(Dataset items)
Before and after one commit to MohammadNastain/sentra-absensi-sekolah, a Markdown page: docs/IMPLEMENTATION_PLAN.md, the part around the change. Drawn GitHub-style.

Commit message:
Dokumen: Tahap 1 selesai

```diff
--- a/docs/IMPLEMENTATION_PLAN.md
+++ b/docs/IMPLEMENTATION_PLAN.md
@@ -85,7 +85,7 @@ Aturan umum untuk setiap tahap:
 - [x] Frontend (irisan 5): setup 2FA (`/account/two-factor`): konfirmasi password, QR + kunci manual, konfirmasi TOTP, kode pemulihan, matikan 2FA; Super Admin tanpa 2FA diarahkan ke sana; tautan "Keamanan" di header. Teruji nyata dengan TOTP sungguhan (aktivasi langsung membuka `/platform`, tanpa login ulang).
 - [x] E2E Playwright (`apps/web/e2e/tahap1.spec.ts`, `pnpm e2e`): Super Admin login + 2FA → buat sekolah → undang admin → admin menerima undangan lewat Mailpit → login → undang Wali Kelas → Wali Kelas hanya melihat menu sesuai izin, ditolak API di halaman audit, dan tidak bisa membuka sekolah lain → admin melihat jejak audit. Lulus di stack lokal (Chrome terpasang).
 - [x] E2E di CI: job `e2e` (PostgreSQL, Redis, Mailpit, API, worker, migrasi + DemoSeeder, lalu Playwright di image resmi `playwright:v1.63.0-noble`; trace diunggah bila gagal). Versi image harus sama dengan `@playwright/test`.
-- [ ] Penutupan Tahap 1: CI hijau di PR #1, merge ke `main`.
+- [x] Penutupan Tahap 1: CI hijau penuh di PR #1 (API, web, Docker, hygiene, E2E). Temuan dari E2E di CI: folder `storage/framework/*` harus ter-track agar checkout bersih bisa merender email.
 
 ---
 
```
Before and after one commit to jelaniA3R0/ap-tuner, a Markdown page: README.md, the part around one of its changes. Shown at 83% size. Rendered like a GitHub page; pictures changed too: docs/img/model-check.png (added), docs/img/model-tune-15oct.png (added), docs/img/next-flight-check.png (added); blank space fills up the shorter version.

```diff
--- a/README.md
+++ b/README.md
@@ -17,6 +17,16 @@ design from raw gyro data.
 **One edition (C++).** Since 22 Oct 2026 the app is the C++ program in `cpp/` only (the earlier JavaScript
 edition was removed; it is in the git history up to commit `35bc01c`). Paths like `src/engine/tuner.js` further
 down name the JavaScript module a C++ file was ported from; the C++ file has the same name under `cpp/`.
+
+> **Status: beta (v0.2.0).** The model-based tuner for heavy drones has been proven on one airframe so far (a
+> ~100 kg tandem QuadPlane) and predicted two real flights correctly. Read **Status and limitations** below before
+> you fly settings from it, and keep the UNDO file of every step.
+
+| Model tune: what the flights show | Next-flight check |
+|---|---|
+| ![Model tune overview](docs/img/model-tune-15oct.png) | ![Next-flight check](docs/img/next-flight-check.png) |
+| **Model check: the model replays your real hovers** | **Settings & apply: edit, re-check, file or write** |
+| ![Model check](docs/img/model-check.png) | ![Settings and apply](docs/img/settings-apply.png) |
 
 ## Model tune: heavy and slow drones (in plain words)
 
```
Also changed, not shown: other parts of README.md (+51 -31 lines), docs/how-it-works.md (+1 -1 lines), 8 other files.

# DIRECTIONS FOR THIS TASK
Without omitting anything, output the data verbatim.

# EXERCISE RESPONSE
Before and after one commit to MohammadNastain/sentra-absensi-sekolah, a Markdown page: docs/IMPLEMENTATION_PLAN.md, the part around the change. Drawn GitHub-style.

Commit message:
Dokumen: Tahap 1 selesai

```diff
--- a/docs/IMPLEMENTATION_PLAN.md
+++ b/docs/IMPLEMENTATION_PLAN.md
@@ -85,7 +85,7 @@ Aturan umum untuk setiap tahap:
 - [x] Frontend (irisan 5): setup 2FA (`/account/two-factor`): konfirmasi password, QR + kunci manual, konfirmasi TOTP, kode pemulihan, matikan 2FA; Super Admin tanpa 2FA diarahkan ke sana; tautan "Keamanan" di header. Teruji nyata dengan TOTP sungguhan (aktivasi langsung membuka `/platform`, tanpa login ulang).
 - [x] E2E Playwright (`apps/web/e2e/tahap1.spec.ts`, `pnpm e2e`): Super Admin login + 2FA → buat sekolah → undang admin → admin menerima undangan lewat Mailpit → login → undang Wali Kelas → Wali Kelas hanya melihat menu sesuai izin, ditolak API di halaman audit, dan tidak bisa membuka sekolah lain → admin melihat jejak audit. Lulus di stack lokal (Chrome terpasang).
 - [x] E2E di CI: job `e2e` (PostgreSQL, Redis, Mailpit, API, worker, migrasi + DemoSeeder, lalu Playwright di image resmi `playwright:v1.63.0-noble`; trace diunggah bila gagal). Versi image harus sama dengan `@playwright/test`.
-- [ ] Penutupan Tahap 1: CI hijau di PR #1, merge ke `main`.
+- [x] Penutupan Tahap 1: CI hijau penuh di PR #1 (API, web, Docker, hygiene, E2E). Temuan dari E2E di CI: folder `storage/framework/*` harus ter-track agar checkout bersih bisa merender email.
 
 ---
 
```
Before and after one commit to jelaniA3R0/ap-tuner, a Markdown page: README.md, the part around one of its changes. Shown at 83% size. Rendered like a GitHub page; pictures changed too: docs/img/model-check.png (added), docs/img/model-tune-15oct.png (added), docs/img/next-flight-check.png (added); blank space fills up the shorter version.

```diff
--- a/README.md
+++ b/README.md
@@ -17,6 +17,16 @@ design from raw gyro data.
 **One edition (C++).** Since 22 Oct 2026 the app is the C++ program in `cpp/` only (the earlier JavaScript
 edition was removed; it is in the git history up to commit `35bc01c`). Paths like `src/engine/tuner.js` further
 down name the JavaScript module a C++ file was ported from; the C++ file has the same name under `cpp/`.
+
+> **Status: beta (v0.2.0).** The model-based tuner for heavy drones has been proven on one airframe so far (a
+> ~100 kg tandem QuadPlane) and predicted two real flights correctly. Read **Status and limitations** below before
+> you fly settings from it, and keep the UNDO file of every step.
+
+| Model tune: what the flights show | Next-flight check |
+|---|---|
+| ![Model tune overview](docs/img/model-tune-15oct.png) | ![Next-flight check](docs/img/next-flight-check.png) |
+| **Model check: the model replays your real hovers** | **Settings & apply: edit, re-check, file or write** |
+| ![Model check](docs/img/model-check.png) | ![Settings and apply](docs/img/settings-apply.png) |
 
 ## Model tune: heavy and slow drones (in plain words)
 
```
Also changed, not shown: other parts of README.md (+51 -31 lines), docs/how-it-works.md (+1 -1 lines), 8 other files.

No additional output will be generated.